__What you are asked to do__:
For the string "useEffect", find every matching line in the records and copy it.

__Front-end code change data__:
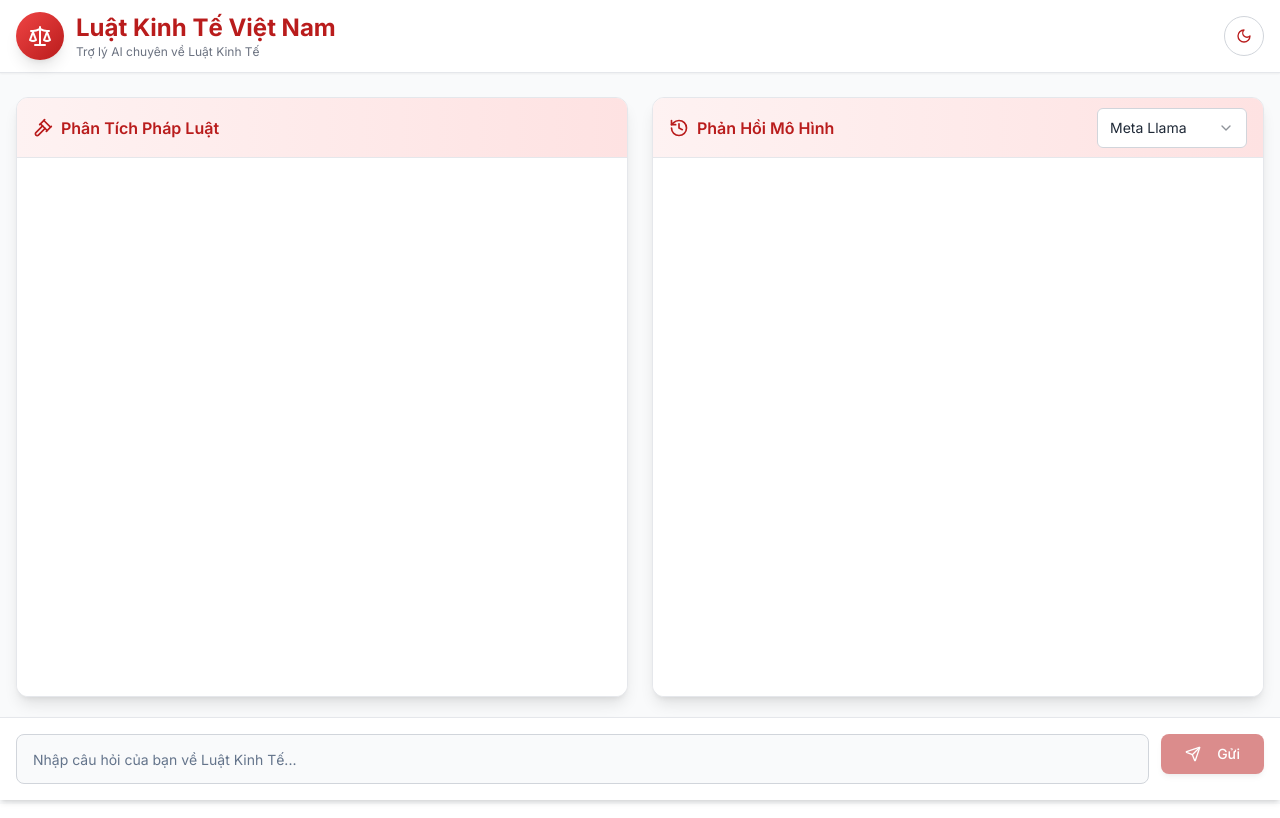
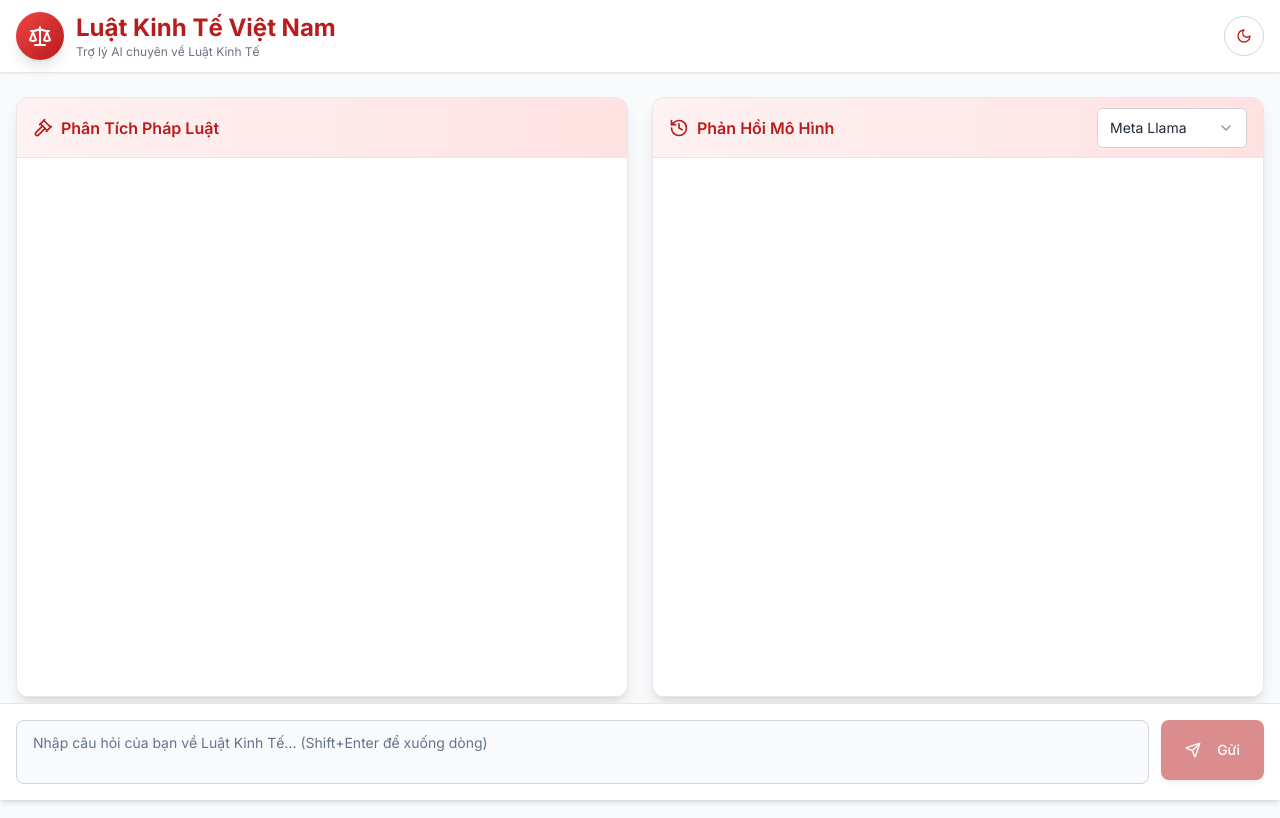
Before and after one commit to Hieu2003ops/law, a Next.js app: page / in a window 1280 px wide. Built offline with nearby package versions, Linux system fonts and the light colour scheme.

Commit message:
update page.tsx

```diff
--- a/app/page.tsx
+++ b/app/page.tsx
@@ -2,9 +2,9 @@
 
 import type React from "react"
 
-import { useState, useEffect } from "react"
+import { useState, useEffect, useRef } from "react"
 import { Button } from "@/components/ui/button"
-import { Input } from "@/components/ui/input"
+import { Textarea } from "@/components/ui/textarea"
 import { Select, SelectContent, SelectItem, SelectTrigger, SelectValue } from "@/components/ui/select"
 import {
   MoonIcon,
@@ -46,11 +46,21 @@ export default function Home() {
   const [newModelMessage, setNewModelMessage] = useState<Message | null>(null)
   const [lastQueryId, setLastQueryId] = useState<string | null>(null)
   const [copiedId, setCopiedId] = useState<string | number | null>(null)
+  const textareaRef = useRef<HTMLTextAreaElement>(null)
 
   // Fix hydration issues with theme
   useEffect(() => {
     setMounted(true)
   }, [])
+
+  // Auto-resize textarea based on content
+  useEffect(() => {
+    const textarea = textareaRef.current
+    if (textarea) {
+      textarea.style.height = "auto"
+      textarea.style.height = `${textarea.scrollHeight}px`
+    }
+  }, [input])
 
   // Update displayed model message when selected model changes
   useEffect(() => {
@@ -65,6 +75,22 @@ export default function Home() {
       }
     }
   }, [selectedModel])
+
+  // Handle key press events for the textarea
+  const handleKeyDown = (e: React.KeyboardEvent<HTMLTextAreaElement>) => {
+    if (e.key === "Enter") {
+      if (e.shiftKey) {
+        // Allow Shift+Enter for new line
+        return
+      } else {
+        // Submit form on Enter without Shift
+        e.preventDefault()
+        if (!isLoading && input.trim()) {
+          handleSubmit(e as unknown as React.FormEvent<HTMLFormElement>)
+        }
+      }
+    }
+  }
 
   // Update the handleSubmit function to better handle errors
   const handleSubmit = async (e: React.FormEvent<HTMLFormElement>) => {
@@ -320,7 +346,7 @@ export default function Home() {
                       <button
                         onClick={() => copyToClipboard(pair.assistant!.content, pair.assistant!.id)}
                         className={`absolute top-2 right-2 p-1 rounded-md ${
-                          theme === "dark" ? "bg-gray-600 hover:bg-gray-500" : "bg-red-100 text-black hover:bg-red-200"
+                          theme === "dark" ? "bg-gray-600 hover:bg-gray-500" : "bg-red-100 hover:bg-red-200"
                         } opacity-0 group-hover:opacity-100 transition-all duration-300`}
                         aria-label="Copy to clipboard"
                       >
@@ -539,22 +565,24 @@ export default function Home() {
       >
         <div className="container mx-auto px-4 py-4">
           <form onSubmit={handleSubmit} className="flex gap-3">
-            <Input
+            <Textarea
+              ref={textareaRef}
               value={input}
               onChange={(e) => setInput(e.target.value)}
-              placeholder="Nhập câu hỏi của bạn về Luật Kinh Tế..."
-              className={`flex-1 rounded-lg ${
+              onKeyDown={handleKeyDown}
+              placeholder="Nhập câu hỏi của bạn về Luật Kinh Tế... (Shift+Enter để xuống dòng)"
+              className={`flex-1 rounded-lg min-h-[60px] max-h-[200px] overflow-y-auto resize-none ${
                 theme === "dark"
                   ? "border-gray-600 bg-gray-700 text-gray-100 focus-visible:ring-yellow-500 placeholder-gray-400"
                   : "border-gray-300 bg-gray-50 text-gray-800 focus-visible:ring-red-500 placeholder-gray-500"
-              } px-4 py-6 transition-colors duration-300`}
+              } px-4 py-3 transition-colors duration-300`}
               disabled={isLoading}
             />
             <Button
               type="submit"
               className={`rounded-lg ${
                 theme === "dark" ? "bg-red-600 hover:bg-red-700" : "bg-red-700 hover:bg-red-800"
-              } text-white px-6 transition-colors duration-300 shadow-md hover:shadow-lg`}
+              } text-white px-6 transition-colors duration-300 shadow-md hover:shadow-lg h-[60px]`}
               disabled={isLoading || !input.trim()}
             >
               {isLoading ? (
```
==
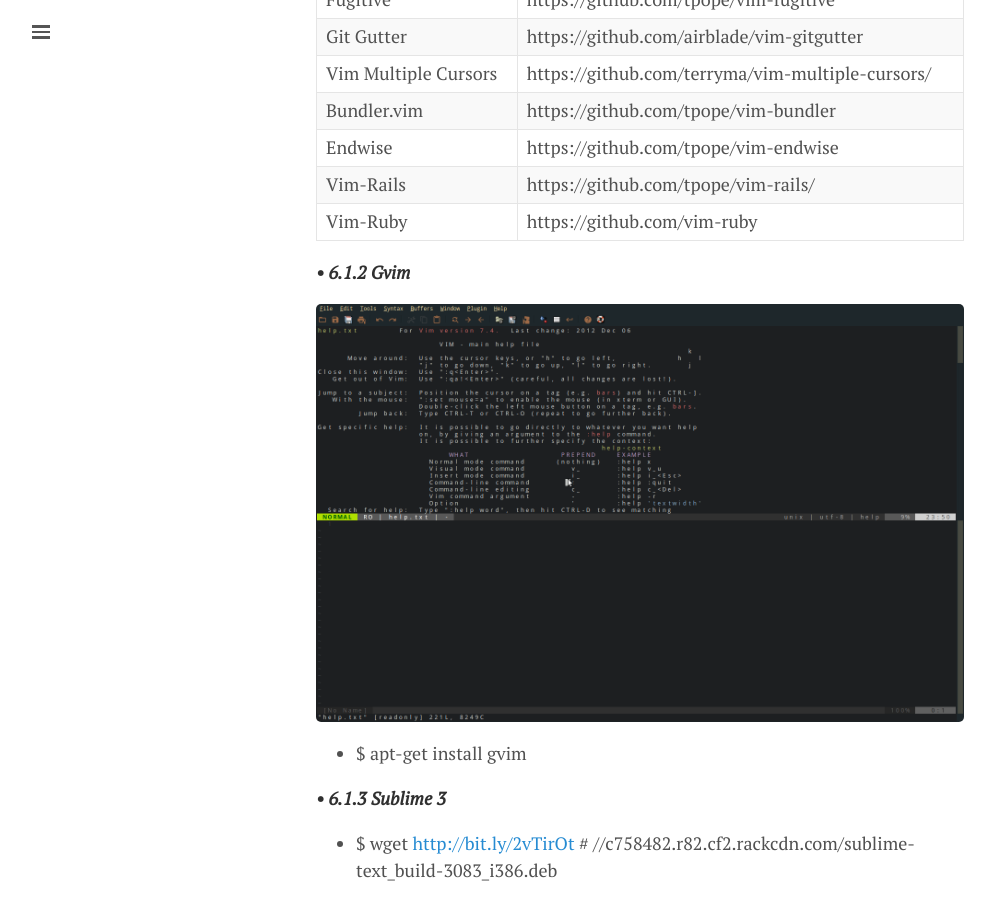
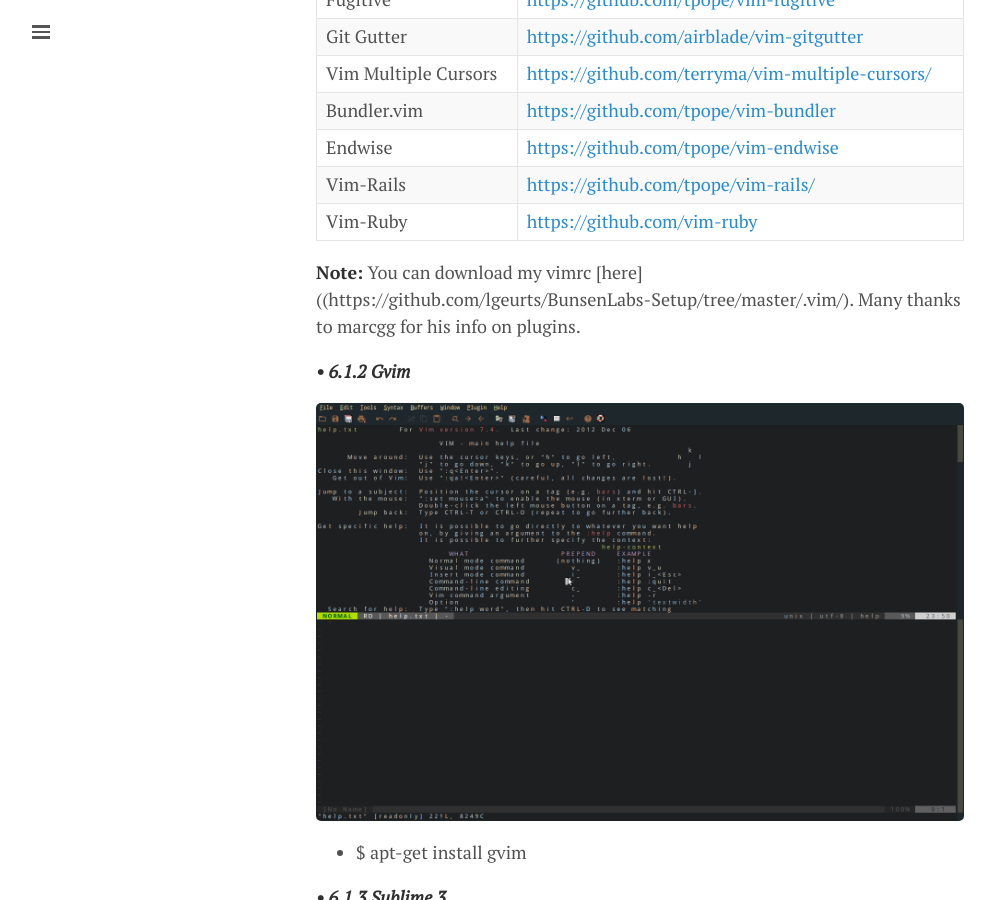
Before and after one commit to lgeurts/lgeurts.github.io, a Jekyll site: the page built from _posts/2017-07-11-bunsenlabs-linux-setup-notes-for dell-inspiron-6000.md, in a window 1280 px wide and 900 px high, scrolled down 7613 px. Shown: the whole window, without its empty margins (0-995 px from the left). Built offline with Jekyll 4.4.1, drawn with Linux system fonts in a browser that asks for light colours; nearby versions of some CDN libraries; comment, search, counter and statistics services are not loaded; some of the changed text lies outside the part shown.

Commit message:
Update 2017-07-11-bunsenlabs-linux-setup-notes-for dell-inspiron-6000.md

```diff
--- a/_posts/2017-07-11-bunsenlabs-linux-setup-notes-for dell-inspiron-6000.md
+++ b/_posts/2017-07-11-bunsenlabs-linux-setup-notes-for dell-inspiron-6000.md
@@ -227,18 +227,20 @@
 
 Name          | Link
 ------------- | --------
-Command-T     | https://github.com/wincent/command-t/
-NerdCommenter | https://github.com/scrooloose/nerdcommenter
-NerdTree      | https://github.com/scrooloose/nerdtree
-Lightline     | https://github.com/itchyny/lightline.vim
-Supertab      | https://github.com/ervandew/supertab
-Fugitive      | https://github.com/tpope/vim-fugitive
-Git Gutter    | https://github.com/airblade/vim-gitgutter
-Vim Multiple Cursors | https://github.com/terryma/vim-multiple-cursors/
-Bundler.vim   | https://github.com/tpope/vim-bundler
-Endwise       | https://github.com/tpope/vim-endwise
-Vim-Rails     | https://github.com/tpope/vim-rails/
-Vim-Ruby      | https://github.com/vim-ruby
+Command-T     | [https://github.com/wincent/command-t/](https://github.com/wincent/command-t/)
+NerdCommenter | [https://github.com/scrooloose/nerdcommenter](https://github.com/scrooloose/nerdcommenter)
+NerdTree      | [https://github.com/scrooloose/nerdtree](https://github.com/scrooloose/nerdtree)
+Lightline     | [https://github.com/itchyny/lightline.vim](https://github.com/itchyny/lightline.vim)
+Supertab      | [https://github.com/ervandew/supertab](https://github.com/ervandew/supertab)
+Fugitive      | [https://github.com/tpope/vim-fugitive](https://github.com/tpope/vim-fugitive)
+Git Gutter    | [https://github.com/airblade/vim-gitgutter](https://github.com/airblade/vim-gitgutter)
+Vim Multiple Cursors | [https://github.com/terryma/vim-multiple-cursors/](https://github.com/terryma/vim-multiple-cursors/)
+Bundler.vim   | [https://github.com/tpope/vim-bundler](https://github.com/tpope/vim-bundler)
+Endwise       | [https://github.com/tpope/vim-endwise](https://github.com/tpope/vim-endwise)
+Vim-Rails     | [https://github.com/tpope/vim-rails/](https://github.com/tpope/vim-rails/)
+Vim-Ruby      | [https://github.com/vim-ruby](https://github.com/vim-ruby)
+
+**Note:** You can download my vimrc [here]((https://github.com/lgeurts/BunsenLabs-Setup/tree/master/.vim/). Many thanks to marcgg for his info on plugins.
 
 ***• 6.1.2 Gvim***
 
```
...
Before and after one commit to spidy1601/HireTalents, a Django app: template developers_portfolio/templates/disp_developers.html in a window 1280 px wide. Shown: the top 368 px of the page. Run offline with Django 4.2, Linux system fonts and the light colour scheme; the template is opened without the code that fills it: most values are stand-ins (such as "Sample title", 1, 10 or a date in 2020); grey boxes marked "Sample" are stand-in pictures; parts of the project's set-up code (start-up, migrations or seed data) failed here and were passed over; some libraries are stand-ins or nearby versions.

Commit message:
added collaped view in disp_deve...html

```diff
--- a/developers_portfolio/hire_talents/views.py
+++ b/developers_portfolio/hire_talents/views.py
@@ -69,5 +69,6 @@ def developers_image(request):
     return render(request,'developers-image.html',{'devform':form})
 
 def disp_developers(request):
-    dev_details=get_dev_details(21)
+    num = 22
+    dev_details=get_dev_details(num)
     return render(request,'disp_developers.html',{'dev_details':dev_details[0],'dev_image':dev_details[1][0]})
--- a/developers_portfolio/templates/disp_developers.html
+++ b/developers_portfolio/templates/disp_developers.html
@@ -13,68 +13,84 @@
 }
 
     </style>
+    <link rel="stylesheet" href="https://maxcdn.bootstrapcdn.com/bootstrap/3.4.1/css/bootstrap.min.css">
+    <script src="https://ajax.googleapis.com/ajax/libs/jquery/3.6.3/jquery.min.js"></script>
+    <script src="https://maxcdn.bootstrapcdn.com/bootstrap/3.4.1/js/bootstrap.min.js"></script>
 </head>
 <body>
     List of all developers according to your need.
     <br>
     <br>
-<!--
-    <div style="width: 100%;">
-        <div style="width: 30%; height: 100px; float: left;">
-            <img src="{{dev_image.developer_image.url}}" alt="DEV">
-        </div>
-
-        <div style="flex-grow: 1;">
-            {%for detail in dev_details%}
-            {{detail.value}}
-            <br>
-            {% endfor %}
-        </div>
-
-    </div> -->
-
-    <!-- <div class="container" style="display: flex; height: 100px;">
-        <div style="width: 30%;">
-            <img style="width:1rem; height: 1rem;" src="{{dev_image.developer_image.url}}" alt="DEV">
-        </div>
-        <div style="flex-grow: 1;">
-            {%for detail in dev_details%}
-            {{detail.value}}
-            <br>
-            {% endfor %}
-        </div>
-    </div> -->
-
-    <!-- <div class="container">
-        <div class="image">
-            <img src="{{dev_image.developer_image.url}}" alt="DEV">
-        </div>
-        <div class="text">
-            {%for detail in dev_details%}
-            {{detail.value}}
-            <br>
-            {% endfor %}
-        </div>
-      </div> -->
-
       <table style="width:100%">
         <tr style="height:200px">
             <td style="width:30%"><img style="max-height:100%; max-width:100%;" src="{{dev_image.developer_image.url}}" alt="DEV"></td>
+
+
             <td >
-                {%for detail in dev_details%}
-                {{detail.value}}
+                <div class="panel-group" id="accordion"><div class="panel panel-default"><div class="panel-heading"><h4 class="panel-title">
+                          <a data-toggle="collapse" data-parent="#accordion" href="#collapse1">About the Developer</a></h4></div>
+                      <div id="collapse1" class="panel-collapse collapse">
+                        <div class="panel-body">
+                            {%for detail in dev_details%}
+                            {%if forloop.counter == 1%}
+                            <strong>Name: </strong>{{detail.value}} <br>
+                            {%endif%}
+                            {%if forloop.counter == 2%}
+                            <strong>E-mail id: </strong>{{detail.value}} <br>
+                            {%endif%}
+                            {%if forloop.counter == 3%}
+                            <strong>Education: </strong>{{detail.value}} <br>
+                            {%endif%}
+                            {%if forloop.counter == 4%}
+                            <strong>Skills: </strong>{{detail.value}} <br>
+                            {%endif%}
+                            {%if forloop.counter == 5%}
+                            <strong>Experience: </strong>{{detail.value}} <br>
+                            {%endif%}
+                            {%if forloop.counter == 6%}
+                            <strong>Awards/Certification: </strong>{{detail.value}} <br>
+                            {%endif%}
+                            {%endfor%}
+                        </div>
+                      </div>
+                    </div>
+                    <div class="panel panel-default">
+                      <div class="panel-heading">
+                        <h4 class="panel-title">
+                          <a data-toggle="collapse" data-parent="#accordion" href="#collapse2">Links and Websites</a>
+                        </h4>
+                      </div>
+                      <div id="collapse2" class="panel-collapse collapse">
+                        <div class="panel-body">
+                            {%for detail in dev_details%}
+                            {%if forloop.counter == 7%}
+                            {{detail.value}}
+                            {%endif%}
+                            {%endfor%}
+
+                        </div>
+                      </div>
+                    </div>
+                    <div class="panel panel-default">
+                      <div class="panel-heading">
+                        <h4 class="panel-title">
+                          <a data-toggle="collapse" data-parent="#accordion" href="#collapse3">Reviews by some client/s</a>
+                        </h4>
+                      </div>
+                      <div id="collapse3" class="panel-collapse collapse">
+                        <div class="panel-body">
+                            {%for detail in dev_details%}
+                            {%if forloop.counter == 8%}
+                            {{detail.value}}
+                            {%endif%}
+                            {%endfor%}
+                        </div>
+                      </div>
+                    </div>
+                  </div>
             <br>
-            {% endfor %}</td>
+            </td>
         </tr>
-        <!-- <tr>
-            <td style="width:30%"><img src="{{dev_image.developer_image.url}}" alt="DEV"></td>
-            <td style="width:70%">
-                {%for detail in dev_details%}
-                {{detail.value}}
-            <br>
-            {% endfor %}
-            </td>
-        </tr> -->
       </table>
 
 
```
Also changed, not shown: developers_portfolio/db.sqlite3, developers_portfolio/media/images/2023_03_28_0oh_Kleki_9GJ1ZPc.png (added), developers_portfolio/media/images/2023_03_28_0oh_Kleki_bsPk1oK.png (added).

__Output of the task__:
-import { useState, useEffect } from "react"
+import { useState, useEffect, useRef } from "react"
   useEffect(() => {
+  useEffect(() => {
   useEffect(() => {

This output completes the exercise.